A new study from Columbia University featured in Education Next analyzes a recent New York City Department of Education (DOE) policy that tested whether merit pay for all teachers at an effective school could increase student achievement.
The city’s School-Wide Performance Bonus Program, launched in 2007 and endorsed by both the DOE and the teachers union, was implemented in a randomly selected subset of the city’s most disadvantaged schools. Researchers examined data from the first two years of the bonus program, in which teachers received bonuses based on overall performance of all tested students in their school, rather than just in their own classrooms. According to proponents, this design can minimize conflict and foster cooperation among teachers.
In fact, researchers found little effect overall, positive or negative. Read more.
Do Teacher Bonuses Lead to Overemphasis on Test Taking?
The federal government is behind the program with $36 million in funding for 14 school districts across the state. But a new poll shows Tennesseans think otherwise about this kind of incentive pay for teachers.

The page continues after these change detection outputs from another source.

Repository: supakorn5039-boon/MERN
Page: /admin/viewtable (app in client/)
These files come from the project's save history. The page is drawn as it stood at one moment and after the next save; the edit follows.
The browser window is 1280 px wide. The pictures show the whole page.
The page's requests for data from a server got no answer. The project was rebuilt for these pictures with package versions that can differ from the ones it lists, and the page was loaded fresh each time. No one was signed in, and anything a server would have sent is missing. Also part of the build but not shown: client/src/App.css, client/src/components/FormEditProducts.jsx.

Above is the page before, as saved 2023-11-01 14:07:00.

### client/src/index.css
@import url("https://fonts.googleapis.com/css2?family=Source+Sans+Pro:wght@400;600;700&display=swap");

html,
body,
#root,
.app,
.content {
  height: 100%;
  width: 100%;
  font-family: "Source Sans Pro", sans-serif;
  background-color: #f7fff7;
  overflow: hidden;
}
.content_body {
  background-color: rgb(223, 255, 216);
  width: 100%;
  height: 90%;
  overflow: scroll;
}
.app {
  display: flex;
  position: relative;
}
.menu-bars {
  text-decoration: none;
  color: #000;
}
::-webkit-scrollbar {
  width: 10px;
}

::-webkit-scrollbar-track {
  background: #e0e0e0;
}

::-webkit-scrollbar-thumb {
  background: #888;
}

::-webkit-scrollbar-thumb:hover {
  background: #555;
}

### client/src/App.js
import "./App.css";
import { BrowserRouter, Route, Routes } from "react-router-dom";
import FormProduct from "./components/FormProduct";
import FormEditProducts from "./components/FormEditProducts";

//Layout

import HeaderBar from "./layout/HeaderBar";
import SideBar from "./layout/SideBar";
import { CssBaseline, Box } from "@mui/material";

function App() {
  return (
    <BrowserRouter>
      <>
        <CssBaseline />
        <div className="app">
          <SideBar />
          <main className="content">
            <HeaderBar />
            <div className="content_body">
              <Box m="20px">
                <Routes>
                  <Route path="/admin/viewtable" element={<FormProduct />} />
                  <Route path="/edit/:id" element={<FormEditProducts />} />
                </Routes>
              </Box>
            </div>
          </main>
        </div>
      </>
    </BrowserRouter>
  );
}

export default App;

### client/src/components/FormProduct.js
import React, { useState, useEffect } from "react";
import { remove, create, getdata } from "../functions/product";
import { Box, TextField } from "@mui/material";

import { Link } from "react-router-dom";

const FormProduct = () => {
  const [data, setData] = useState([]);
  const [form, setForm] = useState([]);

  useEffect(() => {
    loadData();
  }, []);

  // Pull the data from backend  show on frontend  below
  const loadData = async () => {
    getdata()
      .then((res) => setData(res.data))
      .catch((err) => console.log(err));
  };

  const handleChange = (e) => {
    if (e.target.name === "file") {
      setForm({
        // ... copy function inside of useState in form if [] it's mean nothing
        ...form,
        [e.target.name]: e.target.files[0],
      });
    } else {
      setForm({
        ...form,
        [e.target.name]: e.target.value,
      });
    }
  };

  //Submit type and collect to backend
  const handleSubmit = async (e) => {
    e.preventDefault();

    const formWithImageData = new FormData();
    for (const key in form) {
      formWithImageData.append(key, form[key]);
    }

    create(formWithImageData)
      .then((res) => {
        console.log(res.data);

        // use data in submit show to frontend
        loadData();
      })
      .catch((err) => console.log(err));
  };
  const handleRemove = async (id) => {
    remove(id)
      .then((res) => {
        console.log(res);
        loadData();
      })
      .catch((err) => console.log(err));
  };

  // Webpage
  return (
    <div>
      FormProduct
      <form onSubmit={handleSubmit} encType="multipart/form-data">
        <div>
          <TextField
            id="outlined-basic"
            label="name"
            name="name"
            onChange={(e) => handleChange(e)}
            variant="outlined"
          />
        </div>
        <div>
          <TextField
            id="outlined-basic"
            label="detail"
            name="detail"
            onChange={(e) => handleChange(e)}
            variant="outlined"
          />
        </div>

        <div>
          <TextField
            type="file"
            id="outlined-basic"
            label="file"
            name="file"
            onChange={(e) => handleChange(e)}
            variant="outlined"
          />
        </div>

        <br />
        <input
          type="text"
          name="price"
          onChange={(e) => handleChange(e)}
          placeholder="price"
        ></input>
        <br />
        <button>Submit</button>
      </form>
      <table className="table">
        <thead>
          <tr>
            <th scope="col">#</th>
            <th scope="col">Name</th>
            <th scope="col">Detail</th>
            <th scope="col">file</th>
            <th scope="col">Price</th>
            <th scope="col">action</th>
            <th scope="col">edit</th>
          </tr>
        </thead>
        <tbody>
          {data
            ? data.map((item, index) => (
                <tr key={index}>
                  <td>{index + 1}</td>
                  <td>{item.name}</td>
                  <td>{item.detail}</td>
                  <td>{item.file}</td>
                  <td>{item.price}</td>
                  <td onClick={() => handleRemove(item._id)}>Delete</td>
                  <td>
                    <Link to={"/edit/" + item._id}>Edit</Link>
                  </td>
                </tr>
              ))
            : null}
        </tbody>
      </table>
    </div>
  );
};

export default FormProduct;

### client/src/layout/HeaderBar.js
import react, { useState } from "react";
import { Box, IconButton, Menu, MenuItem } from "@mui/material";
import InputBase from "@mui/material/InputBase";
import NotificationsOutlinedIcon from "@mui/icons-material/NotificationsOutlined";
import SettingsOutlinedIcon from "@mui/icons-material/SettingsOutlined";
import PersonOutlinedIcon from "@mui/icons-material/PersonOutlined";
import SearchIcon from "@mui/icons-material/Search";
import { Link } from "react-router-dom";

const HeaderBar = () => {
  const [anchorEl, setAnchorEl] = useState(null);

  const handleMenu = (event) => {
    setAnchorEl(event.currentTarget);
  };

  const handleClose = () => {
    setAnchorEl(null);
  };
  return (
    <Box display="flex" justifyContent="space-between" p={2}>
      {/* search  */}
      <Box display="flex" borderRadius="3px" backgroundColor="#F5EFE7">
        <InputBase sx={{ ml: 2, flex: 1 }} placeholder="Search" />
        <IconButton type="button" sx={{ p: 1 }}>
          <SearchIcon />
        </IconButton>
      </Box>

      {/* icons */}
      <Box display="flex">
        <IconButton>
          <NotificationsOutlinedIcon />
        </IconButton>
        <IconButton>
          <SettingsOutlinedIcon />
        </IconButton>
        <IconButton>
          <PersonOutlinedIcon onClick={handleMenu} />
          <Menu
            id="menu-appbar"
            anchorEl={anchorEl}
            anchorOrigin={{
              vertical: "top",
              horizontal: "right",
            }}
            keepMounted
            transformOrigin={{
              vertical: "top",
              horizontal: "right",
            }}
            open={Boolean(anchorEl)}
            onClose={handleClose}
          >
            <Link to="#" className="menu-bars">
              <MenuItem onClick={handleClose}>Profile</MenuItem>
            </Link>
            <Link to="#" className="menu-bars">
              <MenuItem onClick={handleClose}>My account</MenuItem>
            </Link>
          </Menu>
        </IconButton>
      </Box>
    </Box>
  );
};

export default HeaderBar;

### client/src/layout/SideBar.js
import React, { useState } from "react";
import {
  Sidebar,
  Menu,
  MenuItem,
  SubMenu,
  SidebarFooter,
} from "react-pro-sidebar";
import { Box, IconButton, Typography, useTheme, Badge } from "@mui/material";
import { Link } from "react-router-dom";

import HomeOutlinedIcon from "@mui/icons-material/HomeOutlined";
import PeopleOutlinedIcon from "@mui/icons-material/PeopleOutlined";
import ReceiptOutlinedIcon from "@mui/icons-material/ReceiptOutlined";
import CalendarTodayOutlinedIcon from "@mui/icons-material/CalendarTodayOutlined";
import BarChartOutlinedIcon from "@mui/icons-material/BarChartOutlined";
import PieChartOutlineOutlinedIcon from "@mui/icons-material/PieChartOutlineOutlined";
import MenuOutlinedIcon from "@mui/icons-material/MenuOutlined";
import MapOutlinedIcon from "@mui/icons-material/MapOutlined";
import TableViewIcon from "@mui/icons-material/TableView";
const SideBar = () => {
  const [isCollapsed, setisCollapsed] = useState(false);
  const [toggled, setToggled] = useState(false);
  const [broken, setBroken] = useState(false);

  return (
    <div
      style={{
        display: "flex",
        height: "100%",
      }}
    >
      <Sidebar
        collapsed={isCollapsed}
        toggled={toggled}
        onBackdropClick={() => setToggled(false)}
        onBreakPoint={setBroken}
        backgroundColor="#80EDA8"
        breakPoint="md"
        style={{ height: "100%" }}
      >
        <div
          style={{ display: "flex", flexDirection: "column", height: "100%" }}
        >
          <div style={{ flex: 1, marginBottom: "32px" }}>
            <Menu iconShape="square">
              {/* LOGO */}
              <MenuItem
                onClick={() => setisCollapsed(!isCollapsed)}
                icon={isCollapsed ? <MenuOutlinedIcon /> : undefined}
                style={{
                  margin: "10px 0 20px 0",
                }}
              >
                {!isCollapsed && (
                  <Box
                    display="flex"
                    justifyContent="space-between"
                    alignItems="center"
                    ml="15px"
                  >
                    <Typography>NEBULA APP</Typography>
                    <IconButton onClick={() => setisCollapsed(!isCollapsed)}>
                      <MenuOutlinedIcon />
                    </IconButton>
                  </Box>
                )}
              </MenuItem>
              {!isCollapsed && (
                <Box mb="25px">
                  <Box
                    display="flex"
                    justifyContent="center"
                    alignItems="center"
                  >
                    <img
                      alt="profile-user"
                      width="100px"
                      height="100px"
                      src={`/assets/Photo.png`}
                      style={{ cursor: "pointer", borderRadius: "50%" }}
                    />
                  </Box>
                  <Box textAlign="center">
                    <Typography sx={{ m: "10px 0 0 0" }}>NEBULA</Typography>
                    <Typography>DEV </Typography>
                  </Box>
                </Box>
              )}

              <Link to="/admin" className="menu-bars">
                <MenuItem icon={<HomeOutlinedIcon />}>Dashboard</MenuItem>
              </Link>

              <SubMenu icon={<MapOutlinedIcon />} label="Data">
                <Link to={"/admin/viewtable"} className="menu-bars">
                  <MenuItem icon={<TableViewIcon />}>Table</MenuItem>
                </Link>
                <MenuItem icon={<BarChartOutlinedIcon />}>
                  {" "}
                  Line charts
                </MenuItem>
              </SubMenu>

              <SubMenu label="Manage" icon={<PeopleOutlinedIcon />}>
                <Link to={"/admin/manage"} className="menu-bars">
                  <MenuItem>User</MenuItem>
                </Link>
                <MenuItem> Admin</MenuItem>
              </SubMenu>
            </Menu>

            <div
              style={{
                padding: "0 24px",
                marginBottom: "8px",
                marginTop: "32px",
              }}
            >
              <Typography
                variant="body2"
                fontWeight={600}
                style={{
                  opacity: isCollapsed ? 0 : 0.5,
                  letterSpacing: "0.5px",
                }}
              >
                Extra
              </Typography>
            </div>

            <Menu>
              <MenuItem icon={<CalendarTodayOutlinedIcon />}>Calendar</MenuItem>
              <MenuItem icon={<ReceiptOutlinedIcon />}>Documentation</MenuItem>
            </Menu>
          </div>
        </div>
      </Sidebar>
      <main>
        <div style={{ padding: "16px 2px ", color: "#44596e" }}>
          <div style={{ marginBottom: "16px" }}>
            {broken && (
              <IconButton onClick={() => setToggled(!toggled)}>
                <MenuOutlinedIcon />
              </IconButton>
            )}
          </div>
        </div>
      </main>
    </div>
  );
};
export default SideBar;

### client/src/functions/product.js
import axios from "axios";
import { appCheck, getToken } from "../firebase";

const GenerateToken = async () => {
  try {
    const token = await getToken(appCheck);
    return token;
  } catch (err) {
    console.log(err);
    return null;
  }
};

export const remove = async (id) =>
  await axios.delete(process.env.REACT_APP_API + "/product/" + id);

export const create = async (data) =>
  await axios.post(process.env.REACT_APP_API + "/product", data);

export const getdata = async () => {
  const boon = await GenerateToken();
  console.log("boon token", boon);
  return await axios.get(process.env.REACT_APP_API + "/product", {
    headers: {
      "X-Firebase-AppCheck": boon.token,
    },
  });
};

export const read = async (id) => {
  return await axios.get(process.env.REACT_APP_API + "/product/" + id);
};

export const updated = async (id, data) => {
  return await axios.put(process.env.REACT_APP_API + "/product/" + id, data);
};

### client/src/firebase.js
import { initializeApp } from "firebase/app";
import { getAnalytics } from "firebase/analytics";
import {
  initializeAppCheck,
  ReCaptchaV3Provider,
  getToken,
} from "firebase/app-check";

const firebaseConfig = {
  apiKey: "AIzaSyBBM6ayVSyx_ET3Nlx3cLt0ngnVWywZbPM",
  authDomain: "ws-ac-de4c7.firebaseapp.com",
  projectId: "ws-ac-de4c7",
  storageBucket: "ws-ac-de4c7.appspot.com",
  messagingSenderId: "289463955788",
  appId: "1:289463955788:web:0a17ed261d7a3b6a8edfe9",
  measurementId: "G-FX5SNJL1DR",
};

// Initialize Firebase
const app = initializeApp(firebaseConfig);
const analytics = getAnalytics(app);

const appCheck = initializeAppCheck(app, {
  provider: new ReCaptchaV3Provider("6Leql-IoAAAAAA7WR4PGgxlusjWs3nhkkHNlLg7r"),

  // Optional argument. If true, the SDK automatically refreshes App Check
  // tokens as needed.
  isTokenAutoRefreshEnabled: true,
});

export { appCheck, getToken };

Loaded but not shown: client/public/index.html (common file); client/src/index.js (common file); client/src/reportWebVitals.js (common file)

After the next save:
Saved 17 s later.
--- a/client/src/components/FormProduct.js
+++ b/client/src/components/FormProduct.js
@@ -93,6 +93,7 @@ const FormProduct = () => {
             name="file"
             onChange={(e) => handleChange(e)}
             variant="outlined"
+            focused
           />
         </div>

A Vanderbilt University statewide poll shows 65 percent of Tennesseans do not favor paying teachers whose students do well on tests more than teachers whose students do poorly. Only 35 percent of residents support paying bonuses to teachers whose students do well on tests.
The poll results may be the upshot of parents’ not wanting to see schools so focused on standardized testing.